A four-year-old boy who went missing in the sea while on a trip to the coast was named by Avon and Somerset Police as Dylan Cecil, from Kettering.
Dylan Cecil’s parents frantically tried to rescue him after he entered the water in Burnham-on-Sea, Somerset, but were unable to reach him and had to be pulled from the water by passers-by.
The youngster had been on the jetty with his parents, Rachel McCollum and Darren Cecil, and his two sisters.
Police said Dylan had wanted to get closer to the sea when he slipped off the edge and went under the water.
The search for Dylan, from Kettering, was formally called off on Monday afternoon.
The Coastguard earlier confirmed that the search for Dylan, who was dressed in a T-shirt and shorts, had become a body recovery operation.

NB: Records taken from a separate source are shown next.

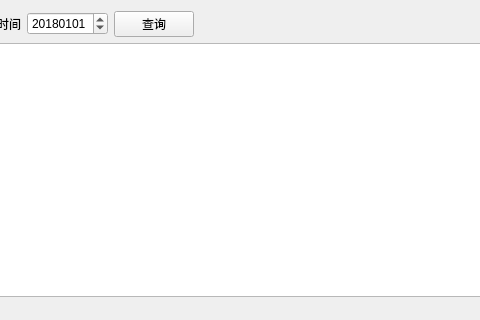
This is View/buy/ui/ui_buy_monitor.ui in zgj0607/Py-store as Qt 5 draws it before an edit; both pictures show x 179 to 659 and y 0 to 320 of the 953 by 602 pixel window. The edited form follows.
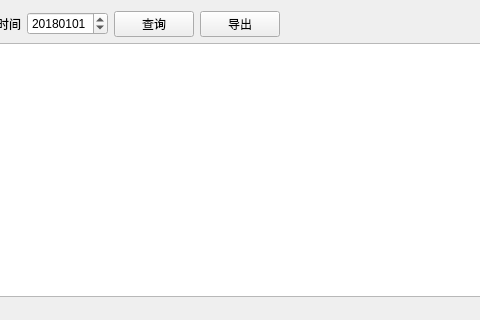
This is the edited form.

Commit message: 调整进货逻辑，合并进货和退货，调整库存明细记录方法，增加进货明细导出

Patch:
```diff
--- a/View/buy/ui/ui_buy_monitor.ui
+++ b/View/buy/ui/ui_buy_monitor.ui
@@ -71,6 +71,13 @@
        </property>
       </widget>
      </item>
+     <item>
+      <widget class="QPushButton" name="export">
+       <property name="text">
+        <string>导出</string>
+       </property>
+      </widget>
+     </item>
      <item>
       <spacer name="horizontalSpacer">
        <property name="orientation">
```
The commit also changes 51 other files.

Asked about the chances of recovering the body, he said: “I think now the time has gone by it’s getting quite remote but I’m hopeful that when it comes to low water, there’s a chance we will still be able to find him.”
Speaking at the scene which was cordoned off by police, Superintendent Keith McCoubrey, of Avon and Somerset Police, described the incident as “tragic”.
“At about 6 o’clock yesterday evening, a family were visiting the area from Kettering and they were down on the beach playing with their three young children, the oldest of which is Dylan, who is a four-year-old boy,” he said.
“At some point Dylan wanted to go and see the sea, get a bit closer to it, and they went out on the jetty here, and unfortunately Dylan slipped off the edge and went under the water.
“At this time of year the tides here are very fast-flowing and the undercurrents are quite strong; unfortunately Dylan didn’t re-surface.
“Both his mum and dad entered the water immediately to try and recover Dylan, without success.
“The parents were in the water for quite a few minutes and they actually had to be pulled from the water by passers-by.
“At that point a large-scale search and rescue operation was launched, co-ordinated here by my colleagues in the Coastguard.
“We’ve been fully supported by the Coastguard, the RAF search and rescue helicopter and police helicopters and we’ve had numerous boats out in the bay but unfortunately at this time we’ve been unable to recover Dylan.
“There’s not much one can say in such tragic circumstances apart from the fact our hearts and minds and our sympathies are with the family at this time.
“They are clearly traumatised by the events and have asked that their privacy is respected.”
The Coastguard said the spring tides and the current which runs across the jetty could be “quite strong” and can go at up to four or five knots.
The water is also impossible to see through because it is full of mud.
“The conditions on the jetty are that it would have been impossible to see the edge and that may have led to this accident occurring,” Mr Newey said.
“Certainly, at the time, the water on either side of the jetty was quite deep and, combined with the vast current flow, once you’ve fallen into the water it is very difficult to swim back to shore.”